The second team member is the attorney. Again, use an attorney specializing in dental practice transitions. It’s critically important. Do not use your cousin, friend, neighbor etc., who are divorce, bankruptcy or personal injury attorneys who took a contract class in law school. I’ve seen “friends” charge the dentist $25,000 for a review of a contract where a dental attorney would charge around $5,000.
You also need a dental CPA to help you with the numbers. They can help with the valuation, analyze the payroll and tax returns, help with the purchase price allocation and set up your legal entity.
Fourth is your banker. There are a number of banks that finance practice acquisitions and startups, and they all have their pros and cons. It’s important you work with someone you trust who will give you a fair deal. Sure, banker B may have a slightly better rate, or a cool toaster give away for new accounts, but go with someone you like and can build a relationship with. They’ll be there in the good times and the bad times to help you out.
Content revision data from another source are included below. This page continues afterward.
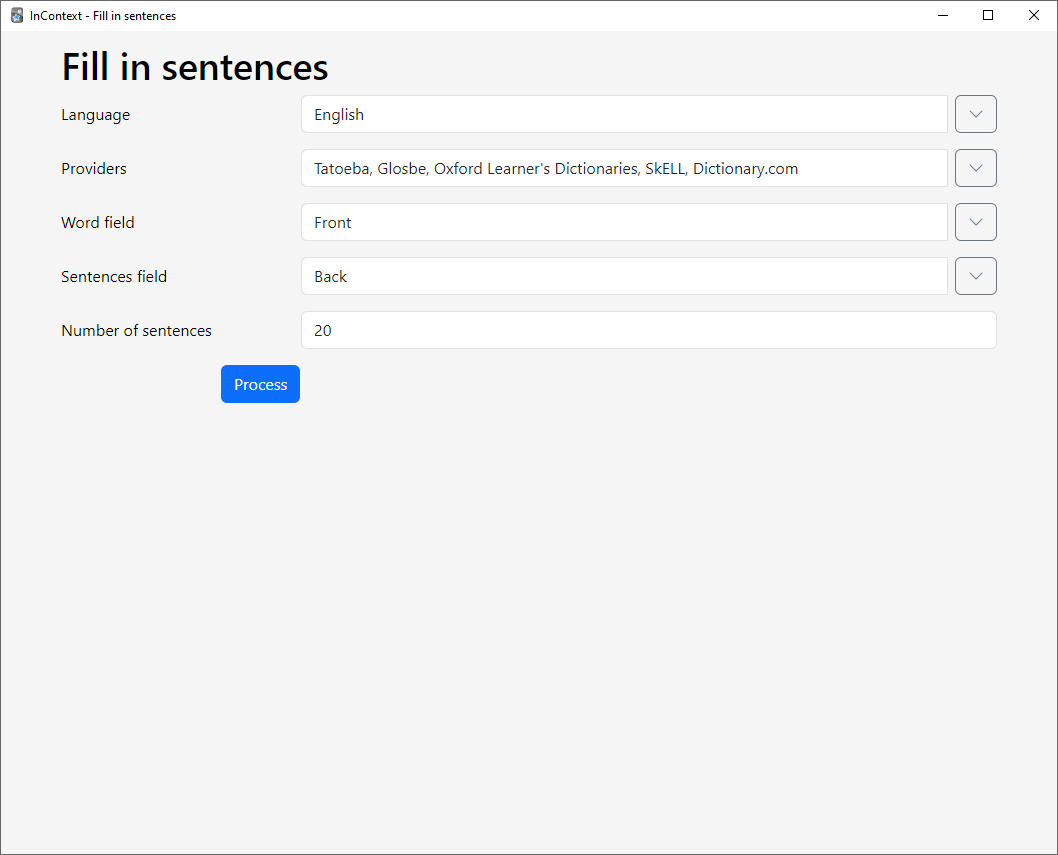
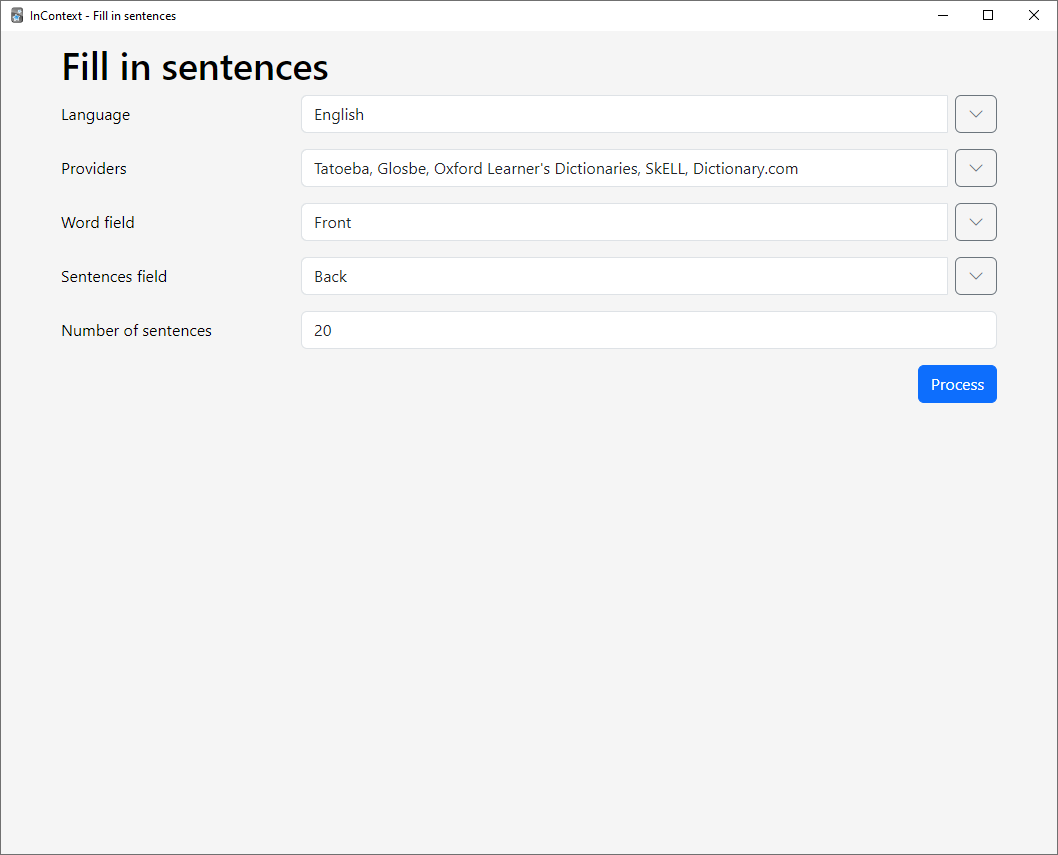
Move Process button to the left

Changed region(s): [[0.8422, 0.4257, 0.9669, 0.4865], [0.1871, 0.4257, 0.2807, 0.4865]]

diff --git a/ts/src/routes/fill/+page.svelte b/ts/src/routes/fill/+page.svelte
@@ -131,7 +131,8 @@
                 </div>
             </div>
             <div class="mb-3 row">
-                <div class="col-sm-9 offset-sm-2">
+                <div class="col-sm-3"></div>
+                <div class="col-sm-9 text-end">
                     <button
                         type="button"
                         class="btn btn-primary"
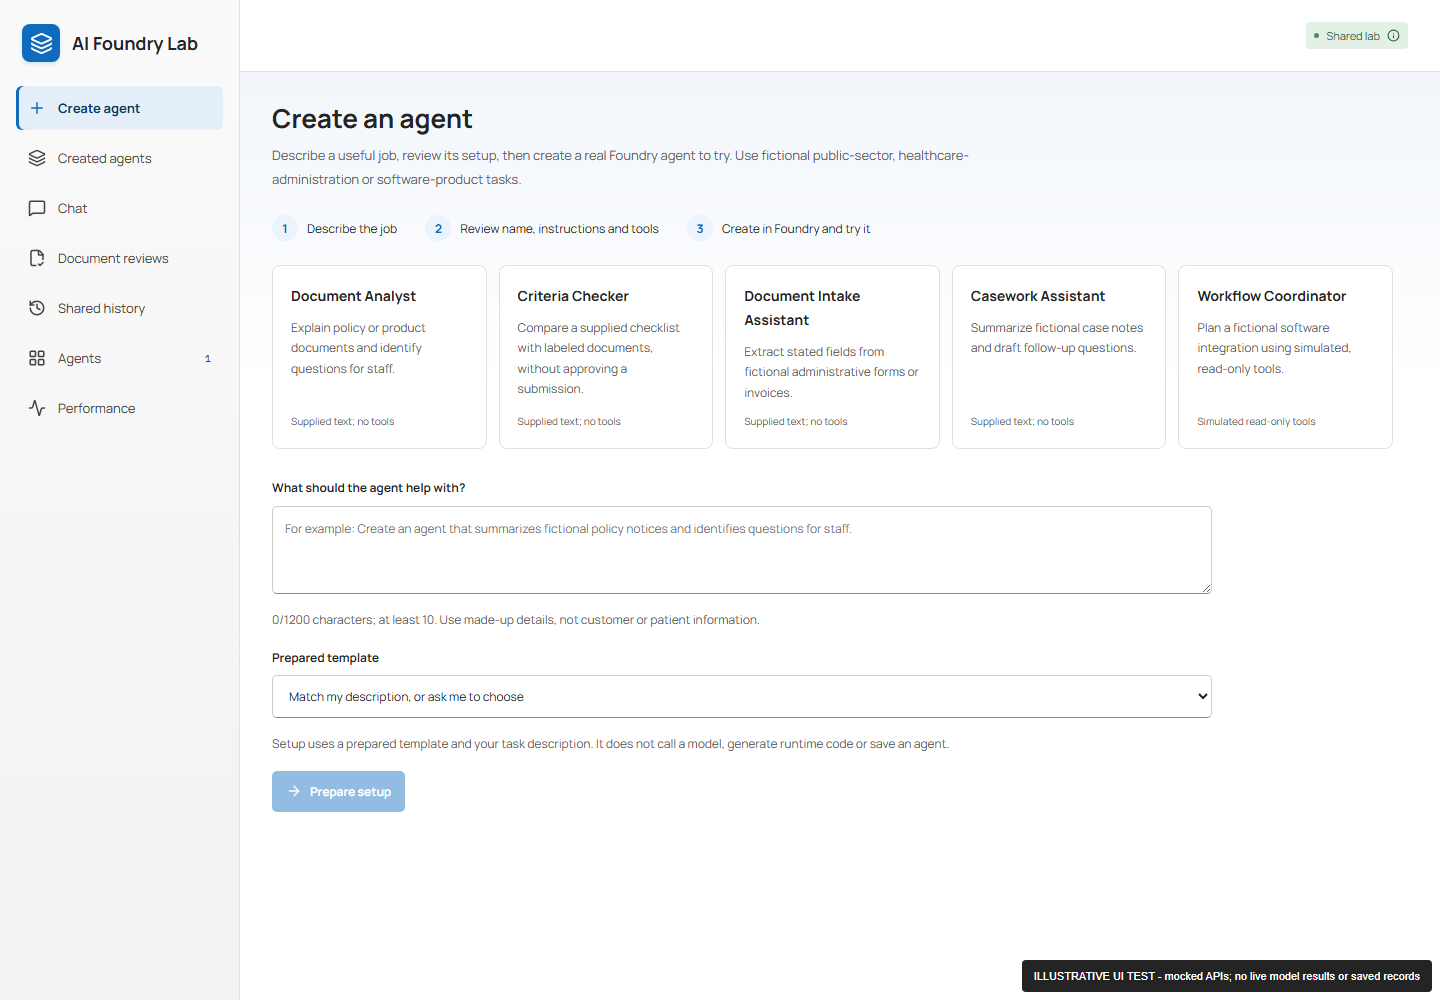
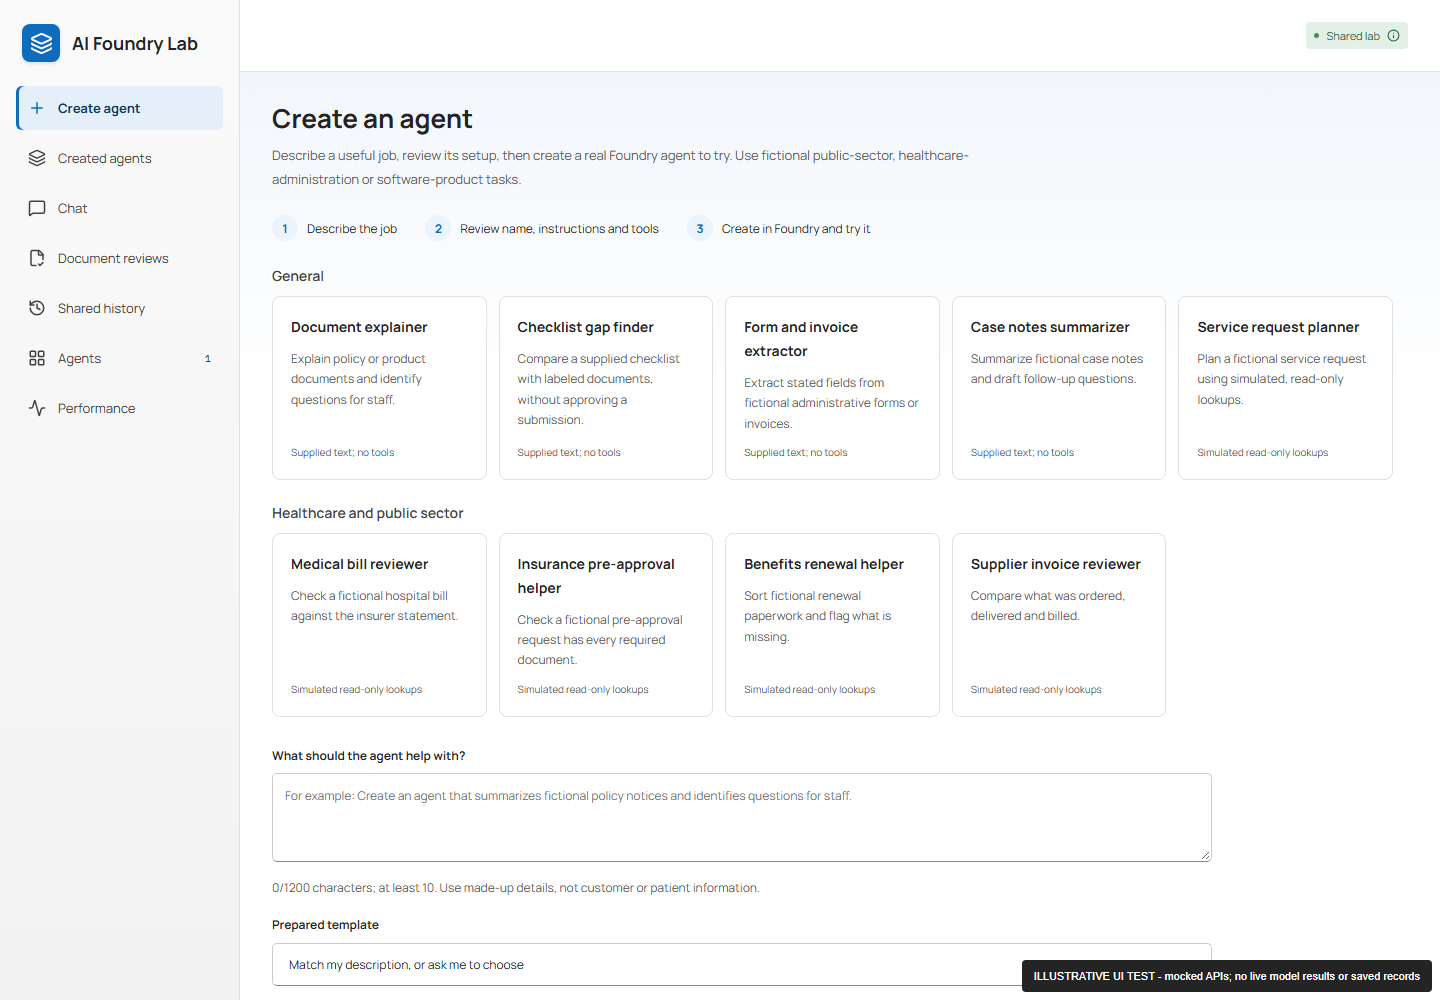
Refresh Create agent screenshot and record live healthcare template check

diff --git a/docs/agent-creation.md b/docs/agent-creation.md
@@ -57,7 +57,7 @@ Each healthcare and public-sector template uses two fixed, simulated,
 read-only lookups (for example, plan benefits and usual prices for the medical
 bill reviewer). The lookup data is made up for the demo.
 
-![Illustrative UI test of the Create agent page with mocked APIs: three numbered steps, template cards in two groups, a job description box, and a Prepare setup button](images/screenshots/lab-create-agent.png)
+![Illustrative UI test of the Create agent page with mocked APIs: three numbered steps, nine template cards in two groups, and a job description box](images/screenshots/lab-create-agent.png)
 
 *Illustrative UI test with mocked APIs; nothing was published.* ·
 [View full size](images/screenshots/lab-create-agent.png)
@@ -302,8 +302,12 @@ offering or an implemented customer solution.
 On 2026-09-23, one private dev environment ran a live check with the pinned SDK.
 Three templates, each on a different model deployment (`gpt-5.4`,
 `gpt-5.4-mini`, and `gpt-4.1`), were published, answered a sample review, and
-were deleted. That shows the flow can work there; it doesn't prove it works in
-another environment, subscription, region, or SDK version.
+were deleted. Later that day, the four healthcare and public-sector templates
+were published the same way. Each called its simulated lookups, the Lab
+verified every tool call, each answer found the main problems planted in its
+fictional sample, and all four agents were deleted. That shows the flow can
+work there; it doesn't prove it works in another environment, subscription,
+region, or SDK version.
 
 ## Related content
 

diff --git a/README.md b/README.md
@@ -14,7 +14,7 @@ can do. Publish a new hosted agent from a reviewed template, chat with it, and
 compare it with prebuilt agents that work as a team. Everything runs privately
 in your Azure subscription with fictional data.
 
-![Illustrative UI test of the Lab's Create agent page with mocked APIs: the sidebar lists all seven pages, and five template cards sit above a job description box and a Prepare setup button](docs/images/screenshots/lab-create-agent.png)
+![Illustrative UI test of the Lab's Create agent page with mocked APIs: the sidebar lists all seven pages, and nine template cards in two groups, General and Healthcare and public sector, sit above a job description box](docs/images/screenshots/lab-create-agent.png)
 
 *The Lab's **Create agent** page. Illustrative UI test with mocked APIs; nothing
 was published.* · [View full size](docs/images/screenshots/lab-create-agent.png) ·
If you need some names of good team members, let us know. We work with a lot of CPA, attorneys, consultants, bankers and brokers. We have a good feel for who will be looking out for your best interest and will do a good job for you. Give us a call and we’ll help you build your team for your practice acquisition or startup.
When I talk about corporate practices, I’m primarily speaking of the non-dentist owned corporate practice. There are dentist owned practices where a licensed dentist owns 3, 5 or more practices. He or she has full and legal ownership of their practices. I call these small group practices. Corporate practices tip-toe down the legal sidelines of practice ownership by having a dentist own the clinical aspect of the practice, called Dental Services Organization (DSO) and the non-licensed dentist corporation owns the non-dental management aspects, called a Management Services Organization (MSO). Note that this structure can also occur in small groups, but in the small group, a licensed dentist owns both the MSO and DSO. The large corporates include Aspen, Gentle Dental, Pacific Dental Services and others. Both solo practices and corporate practices have their pros and cons from both a patient perspective and from a dentist perspective.
As a patient, I prefer to know who my dentist is going to be when I go into the office. I want to build a relationship with him or her and want my dentist to know the history of my dental care — and a little bit about me as well. In a corporation, you might get the same dentist the next time you go in, but there’s a good chance it will be a different dentist. Small groups lean more towards a solo practice and you will have a reasonably good chance to get the same dentist in the well run small groups.
From a dentist perspective, most dentists do not want to be told what treatment to focus on, what supplies to use, etc., The majority of dentists surveyed by the ADA still have a dream of owning their own practice, being their own boss, making their own decisions.
Recent court decisions in New Jersey, Allstate vs. Northfield, sided on the side of dentists. It may begin to set the tone to start scaring away the non-dentist corporate owners. Washington State has been trying to pass a bill to allow non-dentist owners and so far has been successful. If you’d like to read an article on the New Jersey case, you can read it here.
So, if you have been holding off on not buying a practice because corporates are going to drive solo practices away, think again. There will always be a need and demand for a solo practice. Court cases like Allstate vs. Northfield will help ensure non-dentist owned practices stay away. Join the practice ownership club today!